The Australian Associated Press newswire has been sold to a philanthropic consortium led by Nick Harrington and John McKinnon. The deal was signed a day before the end of the subscription of majority shareholders News Corp and Nine, and will see the AAP Newswire retain 85 editorial positions and relaunch on August 1, but job losses are expected. It comes as the federal government announces it will give community television stations including Melbourne’s Channel 31 and Adelaide’s Channel 44 an extra year to transition to online delivery.
Liberal MPs Warren Entsch and Craig Kelly have claimed to Guardian Australia that the $1500 fortnightly jobkeeper payment had caused workers to refuse shifts, echoing Prime Minister Scott Morrison’s messaging on Monday that JobKeeper and JobSeeker payments have resulted in Australians choosing not to work. News Corp publications are today pushing the message, with The Australian reporting National Skills Commission data shows one in five businesses are seeking to hire, and that a lack of applicants is among the hiring challenges. Meanwhile, new research from credit bureau illion and economics analysis firm AlphaBeta finds spending by low-income earners during the downturn has sustained the Australian economy
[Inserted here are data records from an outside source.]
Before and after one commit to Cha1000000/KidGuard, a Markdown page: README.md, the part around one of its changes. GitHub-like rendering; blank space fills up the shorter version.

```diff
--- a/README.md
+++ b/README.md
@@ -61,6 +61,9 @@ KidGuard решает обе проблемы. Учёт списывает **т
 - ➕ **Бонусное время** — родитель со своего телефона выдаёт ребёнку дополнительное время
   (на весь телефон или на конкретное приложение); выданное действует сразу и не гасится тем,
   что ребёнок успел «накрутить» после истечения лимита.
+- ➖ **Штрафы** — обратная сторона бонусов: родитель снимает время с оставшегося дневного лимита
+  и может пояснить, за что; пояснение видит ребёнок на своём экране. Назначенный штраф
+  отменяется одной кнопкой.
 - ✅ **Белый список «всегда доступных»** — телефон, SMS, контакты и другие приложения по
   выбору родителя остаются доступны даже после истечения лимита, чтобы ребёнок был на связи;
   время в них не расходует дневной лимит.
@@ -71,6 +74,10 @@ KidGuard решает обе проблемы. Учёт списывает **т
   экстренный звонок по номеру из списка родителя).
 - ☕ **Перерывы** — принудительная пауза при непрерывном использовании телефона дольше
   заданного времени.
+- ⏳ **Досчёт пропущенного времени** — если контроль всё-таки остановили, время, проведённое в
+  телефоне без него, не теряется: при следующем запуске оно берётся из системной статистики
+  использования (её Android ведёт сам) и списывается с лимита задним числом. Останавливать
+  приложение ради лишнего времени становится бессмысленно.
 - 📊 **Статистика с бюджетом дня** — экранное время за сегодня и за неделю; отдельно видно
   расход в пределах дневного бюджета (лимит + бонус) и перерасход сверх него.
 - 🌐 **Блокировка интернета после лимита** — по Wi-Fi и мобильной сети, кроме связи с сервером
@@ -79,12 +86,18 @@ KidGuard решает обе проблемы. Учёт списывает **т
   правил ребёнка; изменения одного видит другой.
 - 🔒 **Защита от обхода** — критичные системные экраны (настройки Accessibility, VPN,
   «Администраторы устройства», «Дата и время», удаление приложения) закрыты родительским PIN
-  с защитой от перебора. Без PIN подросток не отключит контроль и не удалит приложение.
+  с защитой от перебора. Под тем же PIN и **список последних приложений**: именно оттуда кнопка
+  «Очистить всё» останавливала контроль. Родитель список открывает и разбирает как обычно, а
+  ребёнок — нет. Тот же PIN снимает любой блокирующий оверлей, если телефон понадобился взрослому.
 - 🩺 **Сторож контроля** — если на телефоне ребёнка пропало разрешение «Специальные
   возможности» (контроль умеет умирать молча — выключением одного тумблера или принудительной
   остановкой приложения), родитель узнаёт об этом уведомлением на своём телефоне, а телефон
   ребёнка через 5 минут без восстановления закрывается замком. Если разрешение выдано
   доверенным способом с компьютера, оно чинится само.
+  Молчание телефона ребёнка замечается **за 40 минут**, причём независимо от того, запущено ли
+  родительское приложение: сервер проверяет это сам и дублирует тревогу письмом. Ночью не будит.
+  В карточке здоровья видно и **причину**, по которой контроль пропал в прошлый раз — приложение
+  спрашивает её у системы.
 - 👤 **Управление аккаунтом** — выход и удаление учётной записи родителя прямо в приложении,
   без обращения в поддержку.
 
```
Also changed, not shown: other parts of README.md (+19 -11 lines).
Prime Minister Scott Morrison will today announce $1.35 billion in existing defence funding over the next decade is to be reallocated to the Australian Signals Directorate and the Australian Cyber Security Centre. The boost to cybersecurity, which could create 500 jobs, follows Morrison’s warning earlier this month of escalating cyber attacks from a sophisticated “state-based” hacker that Australian authorities suspect to be China. Defence Minister Linda Reynolds said $12 million would be spent on “active disruption” options to protect Australians, including allowing “major telecommunications providers to prevent malicious cyber activity from reaching millions of Australians by blocking known malicious websites and computer viruses at speed”.